Wednesday, October 14, 2015 – And Then There Was Coach Stallings – Part Two of The Alabama-Aggie Connection
Paul “Bear” Bryant was not the only Texas A&M football coach who won the war of player attrition and changed the way people think and work. The Aggie Football team had 132 players when 30 year old, first year head coach Gene Stallings arrived in College Station in December 1964. When the Aggies opened the season against the University of Houston in October there were 57 players listed in the program.
The members of Stallings’ first team celebrated their 50th year reunion the weekend of October 11 2015.
Like Bear Bryant, Stallings was called in to change the football attitude at Texas A&M. Like Bear Bryant he believed in hard work and physical demands. Stallings was a Junction Boy and was an assistant to The Bear in Alabama and now he was coming home to his alma mater to be the head coach.
Stallings had the players take a physical education class for those wanting to be coaches. He taught it. As player Jim Singleton said “Junction was two weeks. But we had to put up with him for a whole semester.”
Stallings converted four rooms on the second floor of G. Rolle White into workout rooms for the spring training and drills. In the fencing room (there was a fencing room?) players ran in place for 15 minutes. In the wrestling room there would be 15 minutes of drills. In the third station, the players head butted each other. In the fourth room they “rested” while they lifted weights.
In 1965 the Aggies went 3-7. In 1967 Stallings and The Fighting Texas Aggies won the Southwest Conference. The Aggies won The Cotton Bowl in 1968 beating Bear Bryant and the Crimson Tide of Alabama.
The Cotton Bowl would be Stallings’ only bowl victory as head coach at Texas A&M. After a stint in the NFL, he would take over the head coaching position at Alabama from Bear Bryant in 1990 and win the National Championship in 1992.
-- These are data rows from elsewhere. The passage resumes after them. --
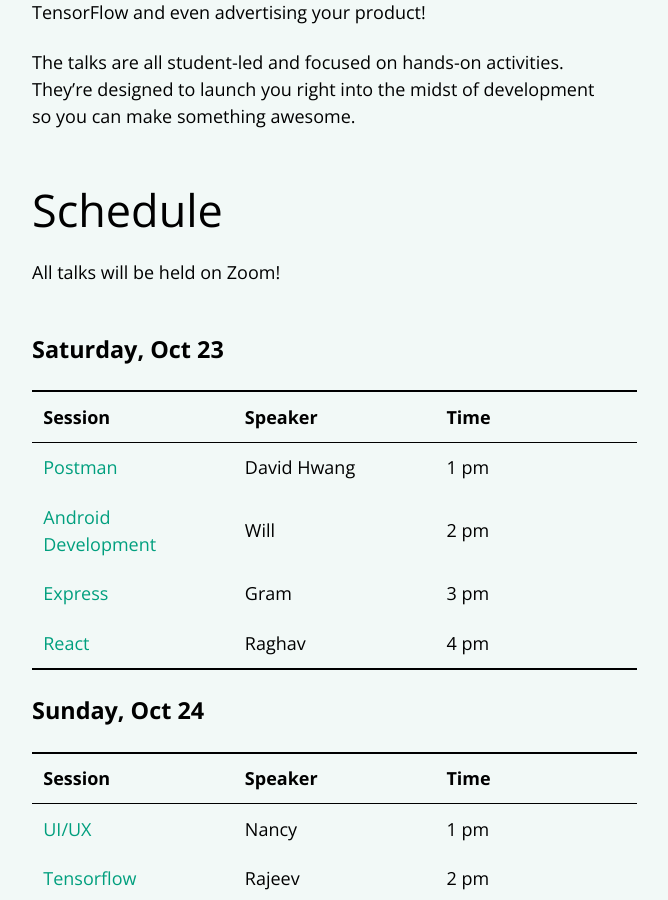
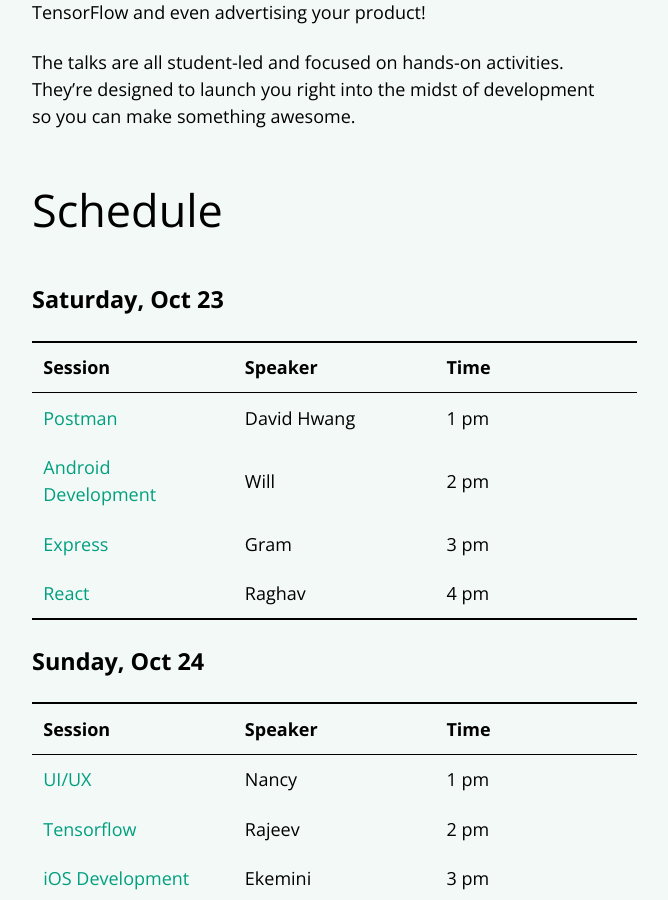
Before and after one commit to ScottyLabs/crashcourse, a Jekyll site: the page built from index.md, in a window 1280 px wide and 900 px high, scrolled down 760 px. Shown: the whole window, without its empty margins (288-956 px from the left). Built offline with Jekyll 4.4.1, drawn with Linux system fonts in a browser that asks for light colours; nearby versions of some CDN libraries.

Commit message:
Remove talks held on Zoom message

```diff
--- a/index.md
+++ b/index.md
@@ -15,7 +15,7 @@
 <span class="anchor" id="schedule1">
 # Schedule
 
-  All talks will be held on Zoom!
+  <!-- All talks will be held on Zoom! -->
 
 {% for day in site.data.days %}
 
```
While there are those who know Coach Stallings for his football greatness, it is his greatness off the field that also makes a difference. His only son, John Mark Stallings was born with Down syndrome. John Mark, also known as “Johnny” died on August 2, 2008 due to a congenital heart condition. Two facilities at the University of Alabama are named for the younger Stallings. The Stallings Center that serves as home to the RISE Center for young children with disabilities was built in 1994. The equipment room in the University of Alabama football building was built and dedicated to Johnny Stallings in 2005.
Gene Stallings – A great man on all fields of play. http://coachgenestallings.com/
Oh – one more thing – BTHO ALABAMA!
Material taken from The Bryan Eagle, Sunday, October 11, 2015